Two of the blasts ripped through Zaventem airport in the crowded departure area. It was a scene of panic, shock and devastation.

While Belgium holds commemorations for the victims, the memories are still vivid for some of the survivors.

Laurens Coessen was left with a burned face, and shrapnel went into his stomach and legs.

"I know exactly what I thought and felt at that moment, I can hear the sound of the explosion, and I have seen and heard terrible things," he said.

Former professional basketball player Sebastien Bellin spent four months in hospital - and has had thirteen operations. With a metal pin in each leg, his rehabilitation continues.

"Of course, there are days that are not easy. It's not always the greatest joy not to be able to feel my leg, not to be able to do things that I used to do very naturally before. But on the other hand, I think that the greatest hardships in life are also the most beautiful lessons in life," he said.

An hour after the blasts at the airport, an explosion hit Maalbeek metro station in the Belgian capital, near to the EU headquarters buildings.

Charlotte Dixon-Sutcliffe lost her husband David Dixon. She now chairs a Survivors Against Terror organisation to support victims of atrocities.

"Although we've come from different attacks motivated by different ideologies, our experiences are incredibly similar. You know we have our own stories but there are a lot of similarities, and one of them is around that sort of feeling of abandonment you know, of a state not looking after us in a way that it promises," she said.

Belgium's King Philippe and Queen Mathilde started the commemorations on Monday at Brussels airport alongside Prime Minister Alexander De Croo.

They met victims and their relatives after Philippe laid flowers in front of a memorial plaque. They then proceeded to Maalbeek metro station.

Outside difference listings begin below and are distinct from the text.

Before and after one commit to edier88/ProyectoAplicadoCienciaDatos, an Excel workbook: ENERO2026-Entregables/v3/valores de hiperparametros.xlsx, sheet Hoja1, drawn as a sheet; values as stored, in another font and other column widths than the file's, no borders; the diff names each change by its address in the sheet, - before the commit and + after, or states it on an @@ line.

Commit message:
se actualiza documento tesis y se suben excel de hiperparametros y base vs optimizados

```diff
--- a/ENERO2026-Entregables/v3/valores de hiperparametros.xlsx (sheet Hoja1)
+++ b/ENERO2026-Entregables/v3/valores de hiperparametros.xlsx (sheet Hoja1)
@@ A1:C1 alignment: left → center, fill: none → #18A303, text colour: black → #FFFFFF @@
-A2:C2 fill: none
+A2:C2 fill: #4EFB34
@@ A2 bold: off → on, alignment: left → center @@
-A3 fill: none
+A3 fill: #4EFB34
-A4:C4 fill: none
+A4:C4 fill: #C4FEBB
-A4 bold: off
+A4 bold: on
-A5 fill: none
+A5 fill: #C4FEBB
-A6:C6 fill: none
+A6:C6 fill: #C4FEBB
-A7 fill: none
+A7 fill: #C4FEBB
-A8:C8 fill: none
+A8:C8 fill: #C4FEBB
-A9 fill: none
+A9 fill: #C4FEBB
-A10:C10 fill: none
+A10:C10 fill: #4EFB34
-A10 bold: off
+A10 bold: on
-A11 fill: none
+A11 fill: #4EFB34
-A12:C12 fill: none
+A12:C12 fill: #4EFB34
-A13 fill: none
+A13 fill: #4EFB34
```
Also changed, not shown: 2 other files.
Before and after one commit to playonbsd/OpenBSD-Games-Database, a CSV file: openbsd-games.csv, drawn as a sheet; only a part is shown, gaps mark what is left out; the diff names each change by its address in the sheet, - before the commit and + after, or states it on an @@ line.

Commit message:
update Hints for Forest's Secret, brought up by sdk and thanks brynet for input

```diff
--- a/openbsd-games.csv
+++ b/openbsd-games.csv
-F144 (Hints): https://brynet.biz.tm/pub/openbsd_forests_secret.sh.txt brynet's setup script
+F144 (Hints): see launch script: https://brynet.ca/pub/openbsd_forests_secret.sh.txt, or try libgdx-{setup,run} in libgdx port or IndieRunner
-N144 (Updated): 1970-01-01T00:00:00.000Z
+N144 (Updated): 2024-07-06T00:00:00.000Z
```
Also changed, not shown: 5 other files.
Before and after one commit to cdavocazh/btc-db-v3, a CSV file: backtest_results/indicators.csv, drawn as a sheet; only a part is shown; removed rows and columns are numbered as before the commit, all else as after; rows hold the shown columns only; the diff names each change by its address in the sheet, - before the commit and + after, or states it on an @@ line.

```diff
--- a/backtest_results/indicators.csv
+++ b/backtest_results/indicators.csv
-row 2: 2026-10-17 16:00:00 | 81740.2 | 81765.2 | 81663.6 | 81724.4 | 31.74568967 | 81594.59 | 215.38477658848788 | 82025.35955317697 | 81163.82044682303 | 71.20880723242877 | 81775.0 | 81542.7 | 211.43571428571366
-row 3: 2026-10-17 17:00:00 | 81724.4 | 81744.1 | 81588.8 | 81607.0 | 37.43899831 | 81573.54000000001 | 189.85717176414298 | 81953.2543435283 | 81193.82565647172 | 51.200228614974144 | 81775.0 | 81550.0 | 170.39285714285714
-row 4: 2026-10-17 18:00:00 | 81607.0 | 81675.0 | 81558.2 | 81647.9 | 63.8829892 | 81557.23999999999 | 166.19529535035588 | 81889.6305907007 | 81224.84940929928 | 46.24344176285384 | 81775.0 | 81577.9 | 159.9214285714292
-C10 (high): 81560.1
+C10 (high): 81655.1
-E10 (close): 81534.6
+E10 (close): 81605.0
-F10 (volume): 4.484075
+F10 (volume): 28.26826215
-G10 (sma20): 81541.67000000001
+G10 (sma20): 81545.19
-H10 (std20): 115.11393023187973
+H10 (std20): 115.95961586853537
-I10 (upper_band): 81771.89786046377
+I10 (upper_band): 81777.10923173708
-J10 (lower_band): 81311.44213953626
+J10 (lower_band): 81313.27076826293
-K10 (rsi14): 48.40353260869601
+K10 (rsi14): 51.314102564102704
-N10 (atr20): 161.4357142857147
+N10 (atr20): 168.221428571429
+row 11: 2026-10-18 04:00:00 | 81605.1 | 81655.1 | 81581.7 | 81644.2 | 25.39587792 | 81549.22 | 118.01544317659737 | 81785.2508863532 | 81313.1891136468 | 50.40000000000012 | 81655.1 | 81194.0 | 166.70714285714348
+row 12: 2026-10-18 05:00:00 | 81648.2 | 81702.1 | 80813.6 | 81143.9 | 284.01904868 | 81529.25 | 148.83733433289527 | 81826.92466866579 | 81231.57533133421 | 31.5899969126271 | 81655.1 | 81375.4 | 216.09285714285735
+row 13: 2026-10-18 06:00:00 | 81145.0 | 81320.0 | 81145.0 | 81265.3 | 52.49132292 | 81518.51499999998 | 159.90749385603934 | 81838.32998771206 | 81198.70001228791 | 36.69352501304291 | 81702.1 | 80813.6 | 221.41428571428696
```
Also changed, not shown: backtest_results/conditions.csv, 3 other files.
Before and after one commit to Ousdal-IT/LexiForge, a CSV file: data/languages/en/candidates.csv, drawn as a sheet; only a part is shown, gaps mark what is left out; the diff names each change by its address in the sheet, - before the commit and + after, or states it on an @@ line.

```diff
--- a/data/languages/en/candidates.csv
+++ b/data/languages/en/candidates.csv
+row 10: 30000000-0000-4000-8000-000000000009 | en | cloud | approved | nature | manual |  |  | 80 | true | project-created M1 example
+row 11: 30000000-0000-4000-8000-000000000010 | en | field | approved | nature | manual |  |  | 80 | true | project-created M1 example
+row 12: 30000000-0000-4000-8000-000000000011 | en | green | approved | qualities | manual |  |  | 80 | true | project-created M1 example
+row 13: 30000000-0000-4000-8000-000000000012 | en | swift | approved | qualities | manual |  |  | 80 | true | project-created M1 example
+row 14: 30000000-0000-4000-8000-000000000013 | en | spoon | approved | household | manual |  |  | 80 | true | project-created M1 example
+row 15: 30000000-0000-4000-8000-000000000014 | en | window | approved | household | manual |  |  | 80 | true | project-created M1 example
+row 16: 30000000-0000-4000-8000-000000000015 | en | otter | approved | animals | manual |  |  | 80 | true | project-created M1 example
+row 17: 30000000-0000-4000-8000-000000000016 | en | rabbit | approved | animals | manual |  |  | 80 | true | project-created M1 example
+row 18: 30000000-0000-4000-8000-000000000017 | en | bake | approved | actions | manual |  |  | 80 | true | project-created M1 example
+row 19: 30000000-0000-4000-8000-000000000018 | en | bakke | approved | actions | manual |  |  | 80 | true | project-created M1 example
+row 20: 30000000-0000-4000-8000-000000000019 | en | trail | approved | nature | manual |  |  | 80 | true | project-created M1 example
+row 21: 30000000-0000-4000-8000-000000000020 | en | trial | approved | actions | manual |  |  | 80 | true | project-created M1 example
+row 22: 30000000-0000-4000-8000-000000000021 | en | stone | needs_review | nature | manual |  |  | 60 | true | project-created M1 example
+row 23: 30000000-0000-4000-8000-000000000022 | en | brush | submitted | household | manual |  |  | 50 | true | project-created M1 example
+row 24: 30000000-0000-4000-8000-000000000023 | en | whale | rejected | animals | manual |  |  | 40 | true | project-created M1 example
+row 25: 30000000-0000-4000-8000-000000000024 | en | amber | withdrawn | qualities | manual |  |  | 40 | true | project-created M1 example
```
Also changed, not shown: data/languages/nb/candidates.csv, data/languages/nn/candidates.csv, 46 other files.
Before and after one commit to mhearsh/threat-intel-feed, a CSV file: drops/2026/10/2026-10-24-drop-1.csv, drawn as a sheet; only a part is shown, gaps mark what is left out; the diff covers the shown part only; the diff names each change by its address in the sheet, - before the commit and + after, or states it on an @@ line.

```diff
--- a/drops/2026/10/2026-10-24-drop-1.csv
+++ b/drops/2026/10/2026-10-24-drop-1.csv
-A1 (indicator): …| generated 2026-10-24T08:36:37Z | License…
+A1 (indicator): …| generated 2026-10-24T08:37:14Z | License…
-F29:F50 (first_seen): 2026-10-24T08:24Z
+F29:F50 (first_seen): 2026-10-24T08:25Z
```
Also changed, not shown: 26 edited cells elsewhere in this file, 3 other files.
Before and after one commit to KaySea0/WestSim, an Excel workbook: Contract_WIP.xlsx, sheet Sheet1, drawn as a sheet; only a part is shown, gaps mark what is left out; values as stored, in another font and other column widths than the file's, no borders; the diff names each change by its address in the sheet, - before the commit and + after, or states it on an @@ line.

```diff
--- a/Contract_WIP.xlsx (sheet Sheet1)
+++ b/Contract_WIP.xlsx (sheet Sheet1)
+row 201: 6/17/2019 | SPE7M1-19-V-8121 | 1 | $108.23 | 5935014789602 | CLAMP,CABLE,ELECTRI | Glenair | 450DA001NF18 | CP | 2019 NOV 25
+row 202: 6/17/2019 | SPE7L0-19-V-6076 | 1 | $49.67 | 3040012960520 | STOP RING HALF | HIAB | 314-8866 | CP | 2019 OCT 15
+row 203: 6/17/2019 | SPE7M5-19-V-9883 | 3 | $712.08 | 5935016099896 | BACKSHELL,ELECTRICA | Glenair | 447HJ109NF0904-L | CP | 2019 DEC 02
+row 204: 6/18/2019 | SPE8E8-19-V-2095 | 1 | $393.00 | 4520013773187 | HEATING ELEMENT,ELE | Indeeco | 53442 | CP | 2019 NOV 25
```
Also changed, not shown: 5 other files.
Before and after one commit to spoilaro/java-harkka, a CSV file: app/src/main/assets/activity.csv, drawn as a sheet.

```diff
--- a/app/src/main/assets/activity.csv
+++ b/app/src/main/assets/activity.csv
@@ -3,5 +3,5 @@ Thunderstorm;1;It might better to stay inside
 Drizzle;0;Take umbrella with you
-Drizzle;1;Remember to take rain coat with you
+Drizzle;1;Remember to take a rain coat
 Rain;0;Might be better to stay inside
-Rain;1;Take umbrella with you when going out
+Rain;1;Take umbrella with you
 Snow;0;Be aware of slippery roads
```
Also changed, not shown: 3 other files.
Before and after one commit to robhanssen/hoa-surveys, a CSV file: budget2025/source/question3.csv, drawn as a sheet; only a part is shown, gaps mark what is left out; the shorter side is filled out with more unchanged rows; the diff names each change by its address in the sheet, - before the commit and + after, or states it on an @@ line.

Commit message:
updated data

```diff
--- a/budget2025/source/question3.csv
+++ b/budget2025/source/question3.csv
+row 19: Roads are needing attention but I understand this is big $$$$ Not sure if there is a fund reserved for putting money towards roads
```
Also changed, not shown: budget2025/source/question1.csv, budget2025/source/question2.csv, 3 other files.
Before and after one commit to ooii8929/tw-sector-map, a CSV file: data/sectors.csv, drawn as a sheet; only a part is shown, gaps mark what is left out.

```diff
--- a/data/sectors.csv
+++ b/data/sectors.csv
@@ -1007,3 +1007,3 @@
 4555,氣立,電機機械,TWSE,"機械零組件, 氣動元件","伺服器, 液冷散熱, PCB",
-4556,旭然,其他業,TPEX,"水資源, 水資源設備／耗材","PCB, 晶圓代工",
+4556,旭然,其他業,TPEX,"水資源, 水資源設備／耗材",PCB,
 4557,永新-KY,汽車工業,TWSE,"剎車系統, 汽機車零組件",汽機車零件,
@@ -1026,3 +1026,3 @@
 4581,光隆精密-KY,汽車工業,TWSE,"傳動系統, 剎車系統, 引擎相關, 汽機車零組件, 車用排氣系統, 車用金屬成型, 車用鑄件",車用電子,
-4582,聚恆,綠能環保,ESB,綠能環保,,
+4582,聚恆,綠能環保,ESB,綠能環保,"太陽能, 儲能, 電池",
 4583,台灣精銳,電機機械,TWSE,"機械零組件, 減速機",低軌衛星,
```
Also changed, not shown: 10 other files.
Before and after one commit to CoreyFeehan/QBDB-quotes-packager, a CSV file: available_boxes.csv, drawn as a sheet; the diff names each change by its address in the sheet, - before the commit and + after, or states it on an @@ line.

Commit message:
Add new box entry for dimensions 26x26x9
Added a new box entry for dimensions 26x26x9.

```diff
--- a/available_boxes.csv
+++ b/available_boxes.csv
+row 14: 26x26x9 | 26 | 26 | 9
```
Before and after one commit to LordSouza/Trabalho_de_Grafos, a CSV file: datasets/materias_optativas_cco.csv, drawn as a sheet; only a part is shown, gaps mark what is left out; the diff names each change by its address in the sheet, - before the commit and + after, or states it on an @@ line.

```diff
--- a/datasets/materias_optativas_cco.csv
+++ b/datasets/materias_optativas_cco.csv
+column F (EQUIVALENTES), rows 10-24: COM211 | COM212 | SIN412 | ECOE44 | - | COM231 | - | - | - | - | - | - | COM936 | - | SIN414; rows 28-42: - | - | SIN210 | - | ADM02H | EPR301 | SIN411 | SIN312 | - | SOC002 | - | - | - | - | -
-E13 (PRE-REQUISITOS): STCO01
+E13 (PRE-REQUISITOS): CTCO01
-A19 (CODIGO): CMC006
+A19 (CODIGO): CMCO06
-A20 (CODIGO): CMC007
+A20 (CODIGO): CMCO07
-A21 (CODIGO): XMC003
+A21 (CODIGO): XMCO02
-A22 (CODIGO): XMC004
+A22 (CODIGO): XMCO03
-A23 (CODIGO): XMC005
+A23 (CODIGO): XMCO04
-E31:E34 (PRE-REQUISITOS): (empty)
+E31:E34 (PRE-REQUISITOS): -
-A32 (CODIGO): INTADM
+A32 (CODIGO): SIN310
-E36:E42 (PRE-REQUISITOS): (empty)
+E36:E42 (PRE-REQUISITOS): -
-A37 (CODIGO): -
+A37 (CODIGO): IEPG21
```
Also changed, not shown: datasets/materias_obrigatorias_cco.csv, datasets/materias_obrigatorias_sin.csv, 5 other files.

Earlier this year, 10 people, including the lone known surviving suspect in the 2015 deadly Paris attacks, were ordered to stand trial in connection with the Brussels suicide bombings.